──────── MATERIAL FOR THIS TASK

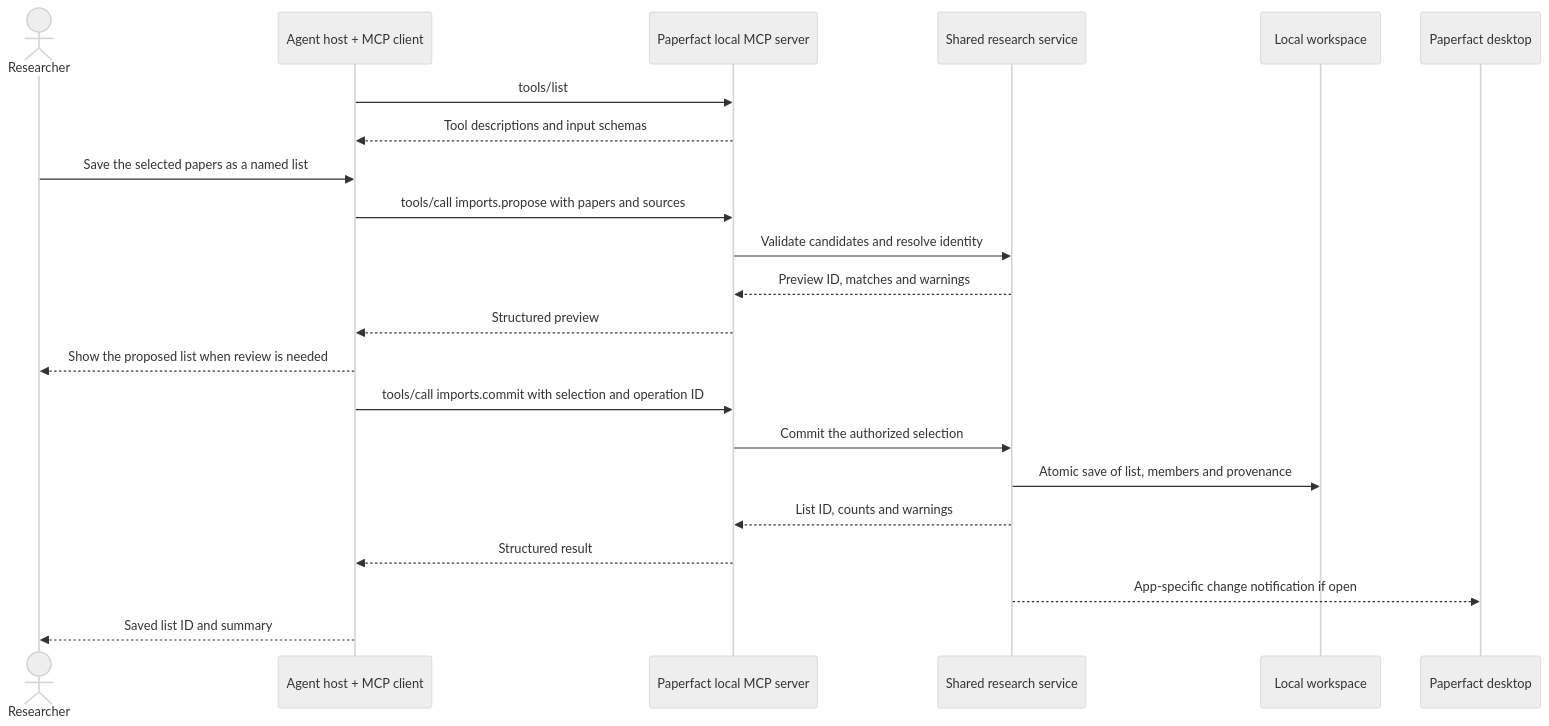
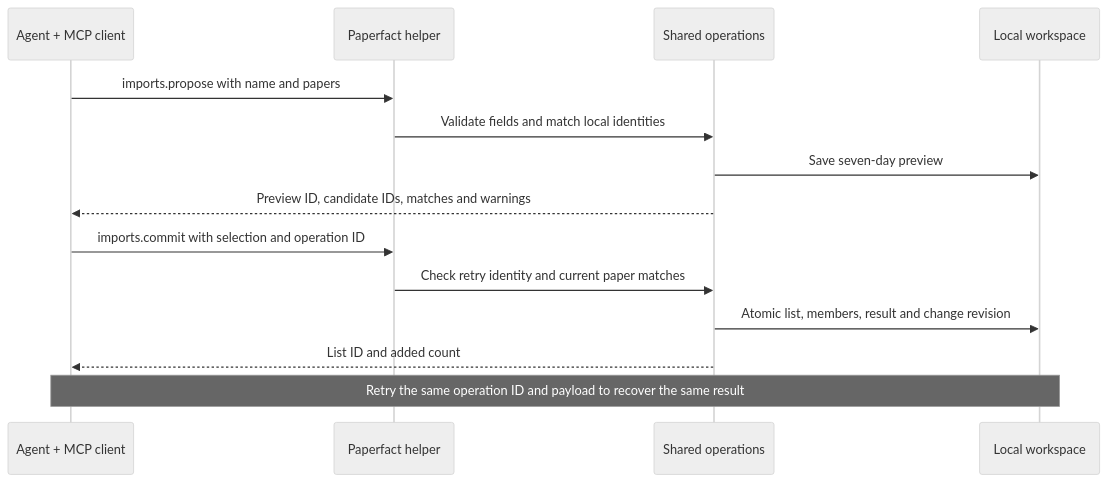
The second of 2 diagrams in docs/local-integration.md (puddings-world/Paperfact), drawn with Mermaid (neutral theme) before and after one commit. The commit also changed other lines of this file and 35 other files, not shown here.

Commit message:
Add shared local CLI and MCP integration for Paperfact 0.3.0

````diff
--- a/docs/local-integration.md
+++ b/docs/local-integration.md
@@ -64,24 +70,16 @@
 ```mermaid
 sequenceDiagram
-    actor User as Researcher
-    participant Host as Agent host + MCP client
-    participant MCP as Paperfact local MCP server
-    participant Core as Shared research service
+    participant Agent as Agent + MCP client
+    participant MCP as Paperfact helper
+    participant Core as Shared operations
     participant DB as Local workspace
-    participant UI as Paperfact desktop
-    Host->>MCP: tools/list
-    MCP-->>Host: Tool descriptions and input schemas
-    User->>Host: Save the selected papers as a named list
-    Host->>MCP: tools/call imports.propose with papers and sources
-    MCP->>Core: Validate candidates and resolve identity
-    Core-->>MCP: Preview ID, matches and warnings
-    MCP-->>Host: Structured preview
-    Host-->>User: Show the proposed list when review is needed
-    Host->>MCP: tools/call imports.commit with selection and operation ID
-    MCP->>Core: Commit the authorized selection
-    Core->>DB: Atomic save of list, members and provenance
-    Core-->>MCP: List ID, counts and warnings
-    MCP-->>Host: Structured result
-    Core-->>UI: App-specific change notification if open
-    Host-->>User: Saved list ID and summary
+    Agent->>MCP: imports.propose with name and papers
+    MCP->>Core: Validate fields and match local identities
+    Core->>DB: Save seven-day preview
+    Core-->>Agent: Preview ID, candidate IDs, matches and warnings
+    Agent->>MCP: imports.commit with selection and operation ID
+    MCP->>Core: Check retry identity and current paper matches
+    Core->>DB: Atomic list, members, result and change revision
+    Core-->>Agent: List ID and added count
+    Note over Agent,DB: Retry the same operation ID and payload to recover the same result
 ```
````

────────────────

DIRECTIONS FOR THIS TASK -> From the records above, copy out the line with "the authorized selection", the line with "Agent->>MCP: imports.commit with selection and operation ID", and every line between them, word for word.

RESULT OF THE EXERCISE ->
-    MCP->>Core: Commit the authorized selection
-    Core->>DB: Atomic save of list, members and provenance
-    Core-->>MCP: List ID, counts and warnings
-    MCP-->>Host: Structured result
-    Core-->>UI: App-specific change notification if open
-    Host-->>User: Saved list ID and summary
+    Agent->>MCP: imports.propose with name and papers
+    MCP->>Core: Validate fields and match local identities
+    Core->>DB: Save seven-day preview
+    Core-->>Agent: Preview ID, candidate IDs, matches and warnings
+    Agent->>MCP: imports.commit with selection and operation ID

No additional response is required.